The need to design new drugs that overcome resistance is crucial to fight a mutated virus in a population of people or a mutated protein that causes drug resistance in a population of tumor cells.
“Traditionally, drug developers target the most resistant mutation — the one that completely negates a drug’s effect—assuming it will be the most prevalent,” explained Justin Pritchard, Ph.D., assistant professor of biomedical engineering and holder of the Dorothy Foehr Huck and J. Lloyd Huck Early Career Entrepreneurial Professorship.
However, Pritchard and his team’s computer models have revealed that mutations that have a weaker resistance to the drug can also expand to be the most prevalent in a population of cells. In that case, the mutant that is more prevalent -- even if less resistant -- would need to be targeted to have the greatest effect at treating the disease.
The group tested their approach on mutating cancer cells. In a study of mutations that arose in leukemia patients before and after drug treatment, they found that the mutation that most strongly blocked the effect of the original leukemia drug was not the most common. Instead, a less resistant mutant had expanded to become the most prevalent in the tumor cells. In that case, a new drug targeting the more moderately resistant mutant would be the most effective at targeting the most leukemia cells.
“Similar proteins can be made using slightly different genetic codes,” explained Pritchard. “Our model found that the slight differences caused certain versions of the resistance proteins to be made more efficiently by the cell’s machinery.
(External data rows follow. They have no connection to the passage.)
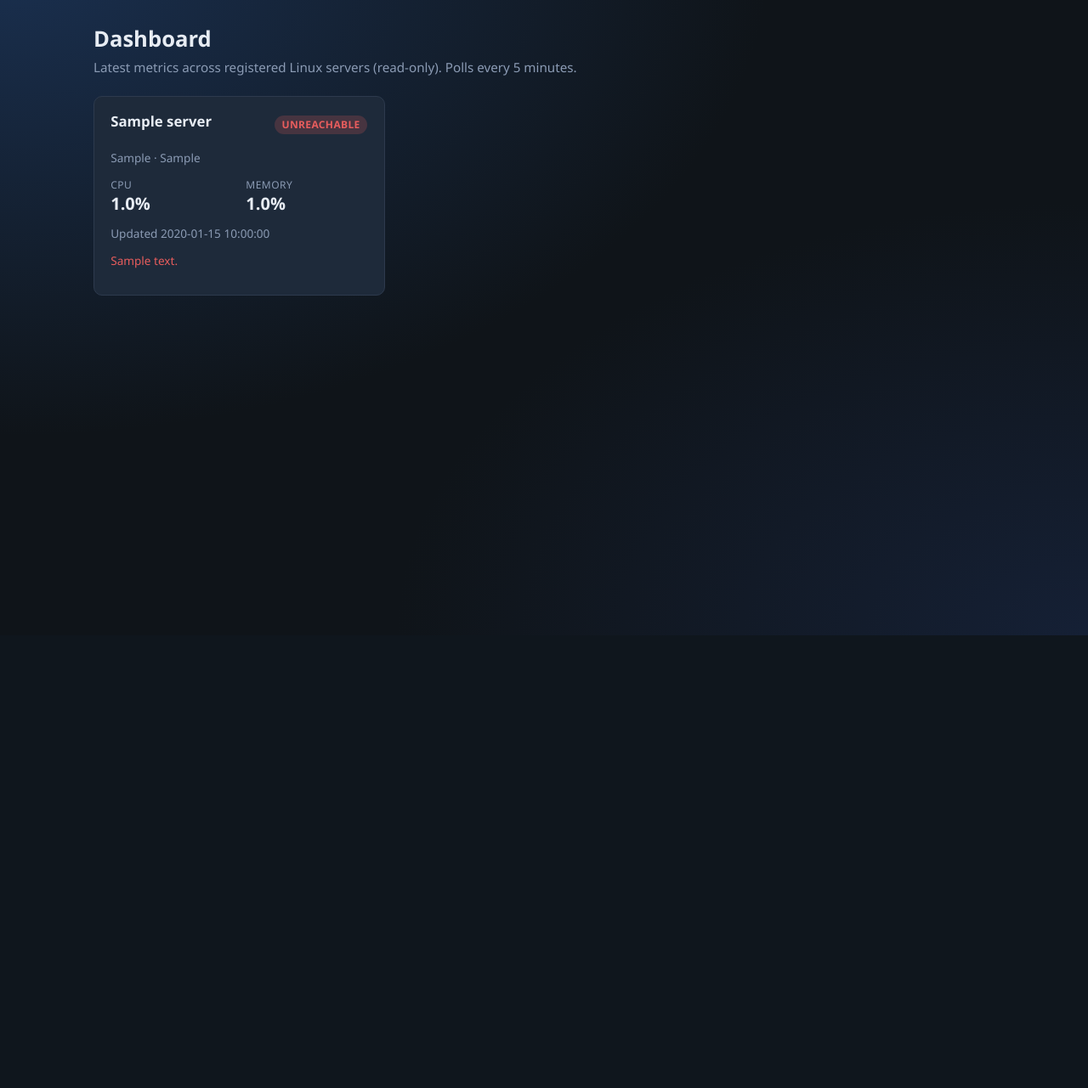
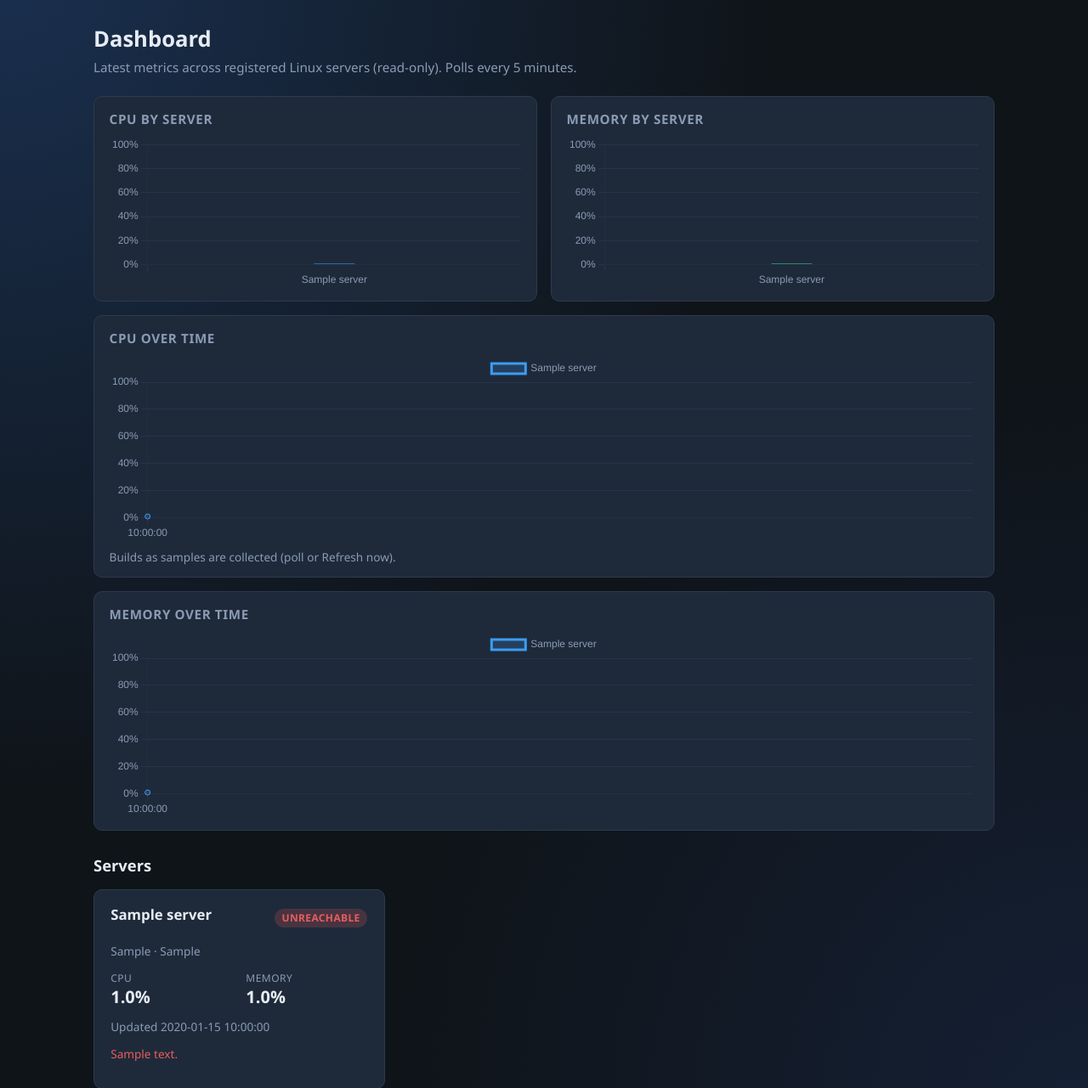
Before and after one commit to punitns89/cursor_training, a Flask app: page / in a window 1280 px wide. Shown: the part 52-1333 px from the top of the page at 85% size. Before the commit the page ends 800 px from the top, so only its background shows below. Run offline with Flask 3, Linux system fonts and the light colour scheme; the visitor is signed in with stand-in values (Sample User, id 1); tables that the repository leaves empty hold one stand-in row (values such as "Sample post").

Commit message:
Add dashboard graphs and faster first metrics collection.
Keep a short metric history for Chart.js bar/line charts, collect on server add, and run the scheduler once immediately so status is not stuck on unknown.

Co-authored-by: Cursor <cursoragent@cursor.com>

```diff
--- a/app/blueprints/main.py
+++ b/app/blueprints/main.py
@@ -1,13 +1,37 @@
 """Dashboard and home routes."""
 
 import json
+from collections import defaultdict
 
 from flask import Blueprint, render_template
 
 from app.auth_utils import login_required
-from app.models import Server
+from app.models import MetricHistory, Server
 
 bp = Blueprint("main", __name__)
+
+# Distinct series colors for multi-server line charts (dark UI)
+_SERIES_COLORS = [
+    "#3d9cf0",
+    "#3ecf8e",
+    "#e6a817",
+    "#c084fc",
+    "#22d3ee",
+    "#fb7185",
+    "#a3e635",
+    "#f97316",
+]
+
+
+def _dataset(label, data, color):
+    return {
+        "label": label,
+        "data": data,
+        "borderColor": color,
+        "backgroundColor": color + "33",
+        "tension": 0.3,
+        "spanGaps": True,
+    }
 
 
 @bp.route("/")
@@ -15,6 +39,10 @@ bp = Blueprint("main", __name__)
 def dashboard():
     servers = Server.query.order_by(Server.name).all()
     cards = []
+    bar_labels = []
+    bar_cpu = []
+    bar_mem = []
+
     for s in servers:
         m = s.metrics
         cards.append(
@@ -27,7 +55,75 @@ def dashboard():
                 "error_message": m.error_message if m else None,
             }
         )
-    return render_template("dashboard.html", cards=cards)
+        bar_labels.append(s.name)
+        bar_cpu.append(m.cpu_percent if m and m.cpu_percent is not None else 0)
+        bar_mem.append(m.memory_percent if m and m.memory_percent is not None else 0)
+
+    history_rows = []
+    if servers:
+        history_rows = (
+            MetricHistory.query.filter(MetricHistory.server_id.in_([s.id for s in servers]))
+            .order_by(MetricHistory.collected_at.asc())
+            .all()
+        )
+
+    timestamps = sorted({h.collected_at for h in history_rows})
+    by_server = defaultdict(dict)
+    for h in history_rows:
+        by_server[h.server_id][h.collected_at] = h
+
+    cpu_datasets = []
+    mem_datasets = []
+
+    if timestamps:
+        label_strings = [
+            ts.strftime("%H:%M:%S") if hasattr(ts, "strftime") else str(ts)
+            for ts in timestamps
+        ]
+        for idx, s in enumerate(servers):
+            color = _SERIES_COLORS[idx % len(_SERIES_COLORS)]
+            cpu_points = []
+            mem_points = []
+            for ts in timestamps:
+                point = by_server[s.id].get(ts)
+                cpu_points.append(
+                    point.cpu_percent if point and point.cpu_percent is not None else None
+                )
+                mem_points.append(
+                    point.memory_percent if point and point.memory_percent is not None else None
+                )
+            cpu_datasets.append(_dataset(s.name, cpu_points, color))
+            mem_datasets.append(_dataset(s.name, mem_points, color))
+    else:
+        # Fallback: single "now" point from latest snapshot so graphs aren't empty
+        label_strings = ["now"]
+        for idx, s in enumerate(servers):
+            color = _SERIES_COLORS[idx % len(_SERIES_COLORS)]
+            m = s.metrics
+            cpu_datasets.append(
+                _dataset(s.name, [m.cpu_percent if m else None], color)
+            )
+            mem_datasets.append(
+                _dataset(s.name, [m.memory_percent if m else None], color)
+            )
+
+    charts = {
+        "bar_labels": bar_labels,
+        "bar_cpu": bar_cpu,
+        "bar_mem": bar_mem,
+        "line_labels": label_strings,
+        "cpu_datasets": cpu_datasets,
+        "mem_datasets": mem_datasets,
+        "has_line_data": any(
+            any(v is not None for v in ds["data"]) for ds in cpu_datasets
+        ),
+    }
+
+    return render_template(
+        "dashboard.html",
+        cards=cards,
+        charts_json=json.dumps(charts),
+    )
 
 
 @bp.route("/servers/<int:server_id>")
--- a/app/config.py
+++ b/app/config.py
@@ -22,6 +22,8 @@ class Config:
 
     # Metric poll interval (seconds)
     METRICS_POLL_INTERVAL_SECONDS = 300  # 5 minutes
+    # Short history retained for dashboard graphs (demo)
+    METRICS_HISTORY_LIMIT = 48
 
     # SSH
     SSH_CONNECT_TIMEOUT = 10
--- a/app/scheduler.py
+++ b/app/scheduler.py
@@ -4,6 +4,7 @@ from __future__ import annotations
 
 import logging
 import os
+from datetime import datetime, timezone
 
 from apscheduler.schedulers.background import BackgroundScheduler
 
@@ -35,6 +36,7 @@ def start_scheduler(app) -> None:
 
             collect_all_servers()
 
+    # Run once immediately, then every interval (avoids "unknown" for 5 minutes)
     scheduler.add_job(
         job,
         "interval",
@@ -42,6 +44,7 @@ def start_scheduler(app) -> None:
         id="collect_metrics",
         replace_existing=True,
         max_instances=1,
+        next_run_time=datetime.now(timezone.utc),
     )
     scheduler.start()
     _scheduler = scheduler
--- a/static/css/style.css
+++ b/static/css/style.css
@@ -378,3 +378,62 @@ tr:last-child td {
 .inline-form {
   display: inline;
 }
+
+.section-heading {
+  font-size: 1.15rem;
+  margin: 1.75rem 0 1rem;
+  font-weight: 650;
+}
+
+.charts-section {
+  margin-bottom: 0.5rem;
+}
+
+.chart-grid {
+  display: grid;
+  grid-template-columns: repeat(2, minmax(0, 1fr));
+  gap: 1rem;
+}
+
+.chart-card {
+  background: var(--bg-card);
+  border: 1px solid var(--border);
+  border-radius: var(--radius);
+  padding: 1rem 1.1rem 0.85rem;
+}
+
+.chart-card-wide {
+  grid-column: span 2;
+}
+
+.chart-title {
+  margin: 0 0 0.65rem;
+  font-size: 0.95rem;
+  font-weight: 600;
+  color: var(--text-muted);
+  text-transform: uppercase;
+  letter-spacing: 0.04em;
+}
+
+.chart-wrap {
+  position: relative;
+  height: 180px;
+}
+
+.chart-wrap-tall {
+  height: 220px;
+}
+
+.chart-hint {
+  margin: 0.5rem 0 0;
+}
+
+@media (max-width: 720px) {
+  .chart-grid {
+    grid-template-columns: 1fr;
+  }
+
+  .chart-card-wide {
+    grid-column: span 1;
+  }
+}
--- a/templates/base.html
+++ b/templates/base.html
@@ -36,5 +36,6 @@
     {% endwith %}
     {% block content %}{% endblock %}
   </main>
+  {% block scripts %}{% endblock %}
 </body>
 </html>
--- a/templates/dashboard.html
+++ b/templates/dashboard.html
@@ -10,6 +10,37 @@
     <p><a class="btn btn-primary" href="{{ url_for('servers.add_server') }}">Add a server</a></p>
   </div>
 {% else %}
+  <section class="charts-section" aria-label="Metric graphs">
+    <div class="chart-grid">
+      <div class="chart-card">
+        <h2 class="chart-title">CPU by server</h2>
+        <div class="chart-wrap">
+          <canvas id="chartCpuBar" height="160"></canvas>
+        </div>
+      </div>
+      <div class="chart-card">
+        <h2 class="chart-title">Memory by server</h2>
+        <div class="chart-wrap">
+          <canvas id="chartMemBar" height="160"></canvas>
+        </div>
+      </div>
+      <div class="chart-card chart-card-wide">
+        <h2 class="chart-title">CPU over time</h2>
+        <div class="chart-wrap chart-wrap-tall">
+          <canvas id="chartCpuLine" height="120"></canvas>
+        </div>
+        <p class="meta chart-hint">Builds as samples are collected (poll or Refresh now).</p>
+      </div>
+      <div class="chart-card chart-card-wide">
+        <h2 class="chart-title">Memory over time</h2>
+        <div class="chart-wrap chart-wrap-tall">
+          <canvas id="chartMemLine" height="120"></canvas>
+        </div>
+      </div>
+    </div>
+  </section>
+
+  <h2 class="section-heading">Servers</h2>
   <div class="card-grid">
     {% for card in cards %}
       <a class="card" href="{{ url_for('main.server_detail', server_id=card.server.id) }}" style="color:inherit">
@@ -39,3 +70,87 @@
   </div>
 {% endif %}
 {% endblock %}
+
+{% block scripts %}
+{% if cards %}
+<script src="https://cdn.jsdelivr.net/npm/chart.js@4.4.6/dist/chart.umd.min.js"></script>
+<script>
+(function () {
+  const charts = {{ charts_json|safe }};
+  const tickColor = "#8b9bb4";
+  const gridColor = "rgba(45, 58, 77, 0.7)";
+  const commonOpts = {
+    responsive: true,
+    maintainAspectRatio: false,
+    plugins: {
+      legend: { labels: { color: tickColor } },
+    },
+    scales: {
+      x: {
+        ticks: { color: tickColor, maxRotation: 0 },
+        grid: { color: gridColor },
+      },
+      y: {
+        beginAtZero: true,
+        max: 100,
+        ticks: { color: tickColor, callback: (v) => v + "%" },
+        grid: { color: gridColor },
+      },
+    },
+  };
+
+  function bar(id, label, values, color) {
+    const el = document.getElementById(id);
+    if (!el) return;
+    new Chart(el, {
+      type: "bar",
+      data: {
+        labels: charts.bar_labels,
+        datasets: [{
+          label: label,
+          data: values,
+          backgroundColor: color,
+          borderRadius: 6,
+          maxBarThickness: 48,
+        }],
+      },
+      options: {
+        ...commonOpts,
+        plugins: {
+          legend: { display: false },
+        },
+      },
+    });
+  }
+
+  function line(id, datasets) {
+    const el = document.getElementById(id);
+    if (!el || !charts.has_line_data) {
+      if (el) {
+        el.parentElement.innerHTML = '<p class="meta" style="padding:1rem 0">No history yet — use Refresh now or wait for the next poll.</p>';
+      }
+      return;
+    }
+    new Chart(el, {
+      type: "line",
+      data: {
+        labels: charts.line_labels,
+        datasets: datasets.map((ds) => ({
+          ...ds,
+          fill: false,
+          pointRadius: 3,
+          pointHoverRadius: 5,
+        })),
+      },
+      options: commonOpts,
+    });
+  }
+
+  bar("chartCpuBar", "CPU %", charts.bar_cpu, "rgba(61, 156, 240, 0.75)");
+  bar("chartMemBar", "Memory %", charts.bar_mem, "rgba(62, 207, 142, 0.75)");
+  line("chartCpuLine", charts.cpu_datasets);
+  line("chartMemLine", charts.mem_datasets);
+})();
+</script>
+{% endif %}
+{% endblock %}
```
Also changed, not shown: app/blueprints/servers.py (+16 -1 lines), app/metrics_service.py (+30 -1 lines), app/models.py (+24 -1 lines), docs/usage.md (+2 -1 lines), tests/test_dashboard.py (+4 -0 lines), tests/test_metrics.py (+4 -1 lines).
In the case of leukemia, that type of bias caused the less resistant protein to be the most widely spread in the leukemia cell population.” And thus, though it has a weaker effect, its ubiquity in the population made it more dangerous than the most resistant but less prevalent mutant.
“The leukemia result demonstrated that mutation bias will drive prevalence when drug resistance does not,” said Pritchard, “and verifies that this modeling approach could be extremely useful for designing a drug that would have the best effect in leukemia patients.” The team also found similar results with breast, prostate and stomach cancers, although the effect was not as striking as in the leukemia analysis.
The researchers are continuing to refine their model with the aim of incorporating this type of information into the process of rational drug design. The approach could significantly improve the ongoing challenge of developing drugs that combat resistant cancers as well as resistant bacterial and viral infections that occur when diseases spread throughout a population.
This work was reported in the March issue of Cell Reports1 and supported by an R21 from the National Institute for Biomedical Imaging and Bioengineering (NIBIB) (R21EB026617).